▶ _Records for this task_

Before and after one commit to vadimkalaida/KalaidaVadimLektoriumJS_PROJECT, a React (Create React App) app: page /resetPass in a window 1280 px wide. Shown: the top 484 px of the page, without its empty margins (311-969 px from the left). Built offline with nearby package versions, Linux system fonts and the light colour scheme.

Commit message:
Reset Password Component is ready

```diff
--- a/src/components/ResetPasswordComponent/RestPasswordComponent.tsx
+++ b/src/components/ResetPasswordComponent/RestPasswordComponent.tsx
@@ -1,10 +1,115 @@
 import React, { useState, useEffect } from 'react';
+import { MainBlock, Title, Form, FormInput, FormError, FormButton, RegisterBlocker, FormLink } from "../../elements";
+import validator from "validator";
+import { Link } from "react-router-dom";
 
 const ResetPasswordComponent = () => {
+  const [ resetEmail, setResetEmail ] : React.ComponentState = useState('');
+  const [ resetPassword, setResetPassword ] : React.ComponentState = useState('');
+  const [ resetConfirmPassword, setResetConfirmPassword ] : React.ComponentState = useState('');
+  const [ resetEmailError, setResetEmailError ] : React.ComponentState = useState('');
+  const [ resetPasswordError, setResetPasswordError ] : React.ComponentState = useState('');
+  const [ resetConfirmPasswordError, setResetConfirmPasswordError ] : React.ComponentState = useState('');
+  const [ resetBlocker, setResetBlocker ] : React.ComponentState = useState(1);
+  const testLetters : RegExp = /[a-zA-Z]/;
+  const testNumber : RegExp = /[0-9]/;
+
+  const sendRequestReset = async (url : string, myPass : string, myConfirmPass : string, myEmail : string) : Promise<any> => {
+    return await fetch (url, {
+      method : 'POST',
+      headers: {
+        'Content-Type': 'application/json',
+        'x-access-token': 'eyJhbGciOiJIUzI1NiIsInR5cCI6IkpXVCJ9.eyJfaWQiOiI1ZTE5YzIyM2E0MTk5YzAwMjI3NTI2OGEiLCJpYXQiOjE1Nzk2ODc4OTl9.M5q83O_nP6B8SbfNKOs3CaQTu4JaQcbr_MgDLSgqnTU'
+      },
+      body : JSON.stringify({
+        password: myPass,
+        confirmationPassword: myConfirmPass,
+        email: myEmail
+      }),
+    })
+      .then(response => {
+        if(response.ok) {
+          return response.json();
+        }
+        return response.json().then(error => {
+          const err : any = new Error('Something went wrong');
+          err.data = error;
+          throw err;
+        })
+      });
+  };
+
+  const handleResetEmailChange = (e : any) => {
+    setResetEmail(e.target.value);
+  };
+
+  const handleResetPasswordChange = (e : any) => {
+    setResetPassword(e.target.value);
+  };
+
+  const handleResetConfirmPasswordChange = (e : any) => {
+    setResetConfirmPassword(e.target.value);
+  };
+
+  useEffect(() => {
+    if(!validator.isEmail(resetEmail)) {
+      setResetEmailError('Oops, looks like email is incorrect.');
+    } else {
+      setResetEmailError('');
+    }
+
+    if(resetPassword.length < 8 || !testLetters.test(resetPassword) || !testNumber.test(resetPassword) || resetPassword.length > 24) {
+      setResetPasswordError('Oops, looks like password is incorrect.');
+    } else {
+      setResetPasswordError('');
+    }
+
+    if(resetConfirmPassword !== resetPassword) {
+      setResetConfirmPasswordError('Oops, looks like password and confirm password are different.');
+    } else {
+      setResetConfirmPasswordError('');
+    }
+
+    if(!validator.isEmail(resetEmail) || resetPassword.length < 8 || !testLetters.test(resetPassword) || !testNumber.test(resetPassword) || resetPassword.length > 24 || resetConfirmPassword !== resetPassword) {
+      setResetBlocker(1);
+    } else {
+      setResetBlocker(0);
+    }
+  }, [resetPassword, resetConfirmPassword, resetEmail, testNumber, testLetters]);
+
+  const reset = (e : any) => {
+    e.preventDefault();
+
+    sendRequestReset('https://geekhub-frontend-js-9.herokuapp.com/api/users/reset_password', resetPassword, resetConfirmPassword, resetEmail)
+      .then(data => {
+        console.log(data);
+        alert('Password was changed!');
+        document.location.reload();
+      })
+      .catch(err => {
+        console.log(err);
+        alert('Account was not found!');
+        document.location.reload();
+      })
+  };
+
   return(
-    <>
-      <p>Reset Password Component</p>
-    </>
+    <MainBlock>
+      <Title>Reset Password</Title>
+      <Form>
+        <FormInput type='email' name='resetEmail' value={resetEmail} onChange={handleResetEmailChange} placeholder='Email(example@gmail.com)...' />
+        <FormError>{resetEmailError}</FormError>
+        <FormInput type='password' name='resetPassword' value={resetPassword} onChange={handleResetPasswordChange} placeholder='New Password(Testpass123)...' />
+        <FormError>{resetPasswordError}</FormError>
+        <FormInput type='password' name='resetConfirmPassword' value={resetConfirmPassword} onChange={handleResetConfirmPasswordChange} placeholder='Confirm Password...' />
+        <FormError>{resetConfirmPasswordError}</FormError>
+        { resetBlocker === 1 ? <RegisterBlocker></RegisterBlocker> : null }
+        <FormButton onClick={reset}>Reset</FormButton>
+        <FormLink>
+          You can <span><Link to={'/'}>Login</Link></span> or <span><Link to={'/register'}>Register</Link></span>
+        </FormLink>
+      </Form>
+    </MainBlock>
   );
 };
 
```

▶ _What you have to do_
Everything in the data above should be set down again precisely.

▶ _Response to this task_
Before and after one commit to vadimkalaida/KalaidaVadimLektoriumJS_PROJECT, a React (Create React App) app: page /resetPass in a window 1280 px wide. Shown: the top 484 px of the page, without its empty margins (311-969 px from the left). Built offline with nearby package versions, Linux system fonts and the light colour scheme.

Commit message:
Reset Password Component is ready

```diff
--- a/src/components/ResetPasswordComponent/RestPasswordComponent.tsx
+++ b/src/components/ResetPasswordComponent/RestPasswordComponent.tsx
@@ -1,10 +1,115 @@
 import React, { useState, useEffect } from 'react';
+import { MainBlock, Title, Form, FormInput, FormError, FormButton, RegisterBlocker, FormLink } from "../../elements";
+import validator from "validator";
+import { Link } from "react-router-dom";
 
 const ResetPasswordComponent = () => {
+  const [ resetEmail, setResetEmail ] : React.ComponentState = useState('');
+  const [ resetPassword, setResetPassword ] : React.ComponentState = useState('');
+  const [ resetConfirmPassword, setResetConfirmPassword ] : React.ComponentState = useState('');
+  const [ resetEmailError, setResetEmailError ] : React.ComponentState = useState('');
+  const [ resetPasswordError, setResetPasswordError ] : React.ComponentState = useState('');
+  const [ resetConfirmPasswordError, setResetConfirmPasswordError ] : React.ComponentState = useState('');
+  const [ resetBlocker, setResetBlocker ] : React.ComponentState = useState(1);
+  const testLetters : RegExp = /[a-zA-Z]/;
+  const testNumber : RegExp = /[0-9]/;
+
+  const sendRequestReset = async (url : string, myPass : string, myConfirmPass : string, myEmail : string) : Promise<any> => {
+    return await fetch (url, {
+      method : 'POST',
+      headers: {
+        'Content-Type': 'application/json',
+        'x-access-token': 'eyJhbGciOiJIUzI1NiIsInR5cCI6IkpXVCJ9.eyJfaWQiOiI1ZTE5YzIyM2E0MTk5YzAwMjI3NTI2OGEiLCJpYXQiOjE1Nzk2ODc4OTl9.M5q83O_nP6B8SbfNKOs3CaQTu4JaQcbr_MgDLSgqnTU'
+      },
+      body : JSON.stringify({
+        password: myPass,
+        confirmationPassword: myConfirmPass,
+        email: myEmail
+      }),
+    })
+      .then(response => {
+        if(response.ok) {
+          return response.json();
+        }
+        return response.json().then(error => {
+          const err : any = new Error('Something went wrong');
+          err.data = error;
+          throw err;
+        })
+      });
+  };
+
+  const handleResetEmailChange = (e : any) => {
+    setResetEmail(e.target.value);
+  };
+
+  const handleResetPasswordChange = (e : any) => {
+    setResetPassword(e.target.value);
+  };
+
+  const handleResetConfirmPasswordChange = (e : any) => {
+    setResetConfirmPassword(e.target.value);
+  };
+
+  useEffect(() => {
+    if(!validator.isEmail(resetEmail)) {
+      setResetEmailError('Oops, looks like email is incorrect.');
+    } else {
+      setResetEmailError('');
+    }
+
+    if(resetPassword.length < 8 || !testLetters.test(resetPassword) || !testNumber.test(resetPassword) || resetPassword.length > 24) {
+      setResetPasswordError('Oops, looks like password is incorrect.');
+    } else {
+      setResetPasswordError('');
+    }
+
+    if(resetConfirmPassword !== resetPassword) {
+      setResetConfirmPasswordError('Oops, looks like password and confirm password are different.');
+    } else {
+      setResetConfirmPasswordError('');
+    }
+
+    if(!validator.isEmail(resetEmail) || resetPassword.length < 8 || !testLetters.test(resetPassword) || !testNumber.test(resetPassword) || resetPassword.length > 24 || resetConfirmPassword !== resetPassword) {
+      setResetBlocker(1);
+    } else {
+      setResetBlocker(0);
+    }
+  }, [resetPassword, resetConfirmPassword, resetEmail, testNumber, testLetters]);
+
+  const reset = (e : any) => {
+    e.preventDefault();
+
+    sendRequestReset('https://geekhub-frontend-js-9.herokuapp.com/api/users/reset_password', resetPassword, resetConfirmPassword, resetEmail)
+      .then(data => {
+        console.log(data);
+        alert('Password was changed!');
+        document.location.reload();
+      })
+      .catch(err => {
+        console.log(err);
+        alert('Account was not found!');
+        document.location.reload();
+      })
+  };
+
   return(
-    <>
-      <p>Reset Password Component</p>
-    </>
+    <MainBlock>
+      <Title>Reset Password</Title>
+      <Form>
+        <FormInput type='email' name='resetEmail' value={resetEmail} onChange={handleResetEmailChange} placeholder='Email(example@gmail.com)...' />
+        <FormError>{resetEmailError}</FormError>
+        <FormInput type='password' name='resetPassword' value={resetPassword} onChange={handleResetPasswordChange} placeholder='New Password(Testpass123)...' />
+        <FormError>{resetPasswordError}</FormError>
+        <FormInput type='password' name='resetConfirmPassword' value={resetConfirmPassword} onChange={handleResetConfirmPasswordChange} placeholder='Confirm Password...' />
+        <FormError>{resetConfirmPasswordError}</FormError>
+        { resetBlocker === 1 ? <RegisterBlocker></RegisterBlocker> : null }
+        <FormButton onClick={reset}>Reset</FormButton>
+        <FormLink>
+          You can <span><Link to={'/'}>Login</Link></span> or <span><Link to={'/register'}>Register</Link></span>
+        </FormLink>
+      </Form>
+    </MainBlock>
   );
 };
 
```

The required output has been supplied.